__What is required__:
Produce a verbatim copy of the records, and keep the images out of it.

*** Opening of Source material ***

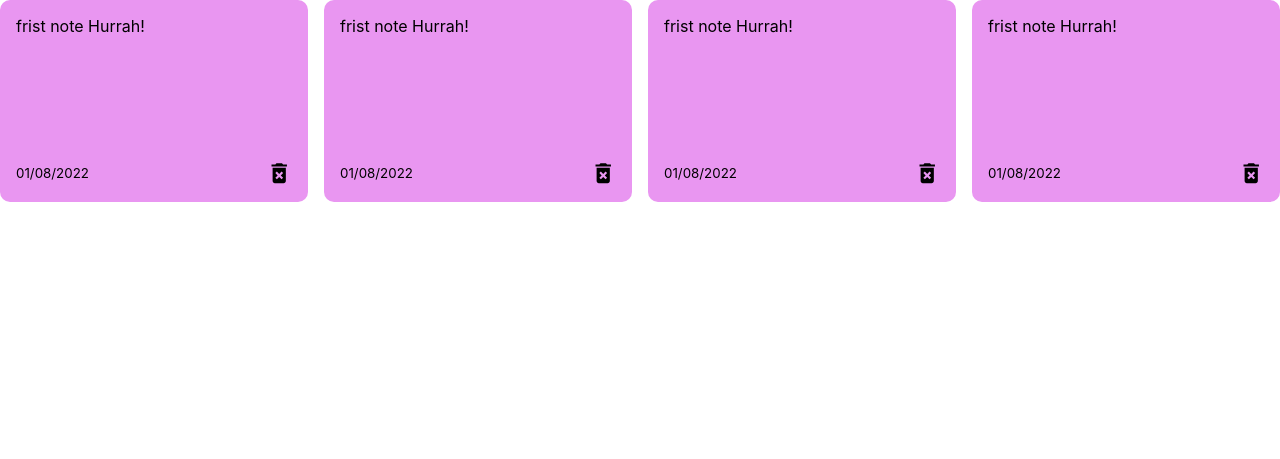
Repository: DeraBola/react-notes-app
Page: /
An editor plug-in stored every save of this project. The page is shown before and after the next save, followed by the edit.
The browser window is 1280 px wide. The pictures show the whole page.
The project was rebuilt for these pictures with package versions that can differ from the ones it lists, and the page was loaded fresh each time.

Above is the page before, as saved 2022-08-01 12:18:10.

After the next save:
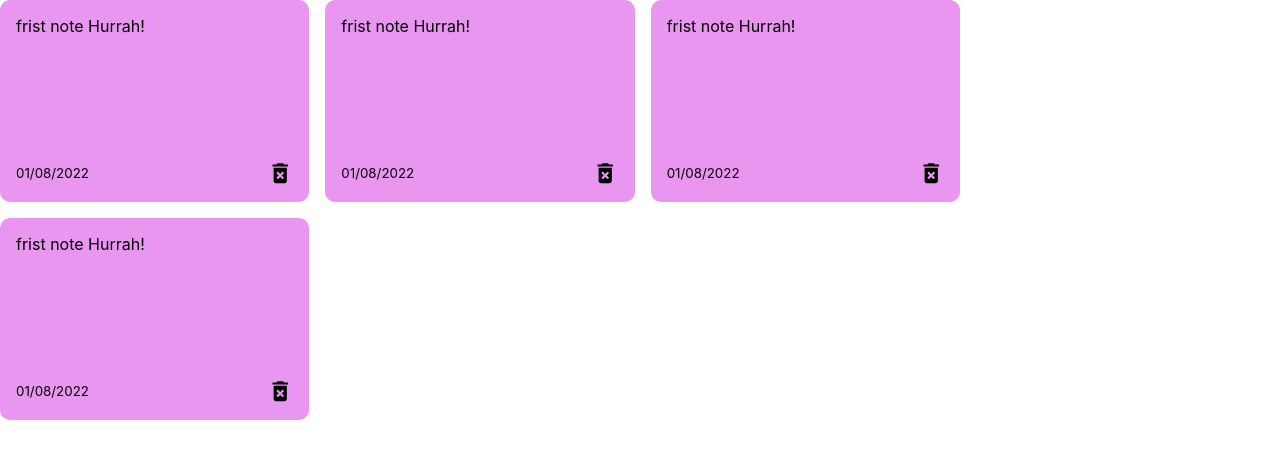
Saved 7 s later.
--- a/src/index.css
+++ b/src/index.css
@@ -10,7 +10,7 @@ code {
 }
 
 .container {
-    max-width: ;
+    max-width: 960px;
 }
 
 .notes-list {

*** Close of Source material ***

__Solution for this problem__:
Repository: DeraBola/react-notes-app
Page: /
An editor plug-in stored every save of this project. The page is shown before and after the next save, followed by the edit.
The browser window is 1280 px wide. The pictures show the whole page.
The project was rebuilt for these pictures with package versions that can differ from the ones it lists, and the page was loaded fresh each time.

Above is the page before, as saved 2022-08-01 12:18:10.

After the next save:
Saved 7 s later.
--- a/src/index.css
+++ b/src/index.css
@@ -10,7 +10,7 @@ code {
 }
 
 .container {
-    max-width: ;
+    max-width: 960px;
 }
 
 .notes-list {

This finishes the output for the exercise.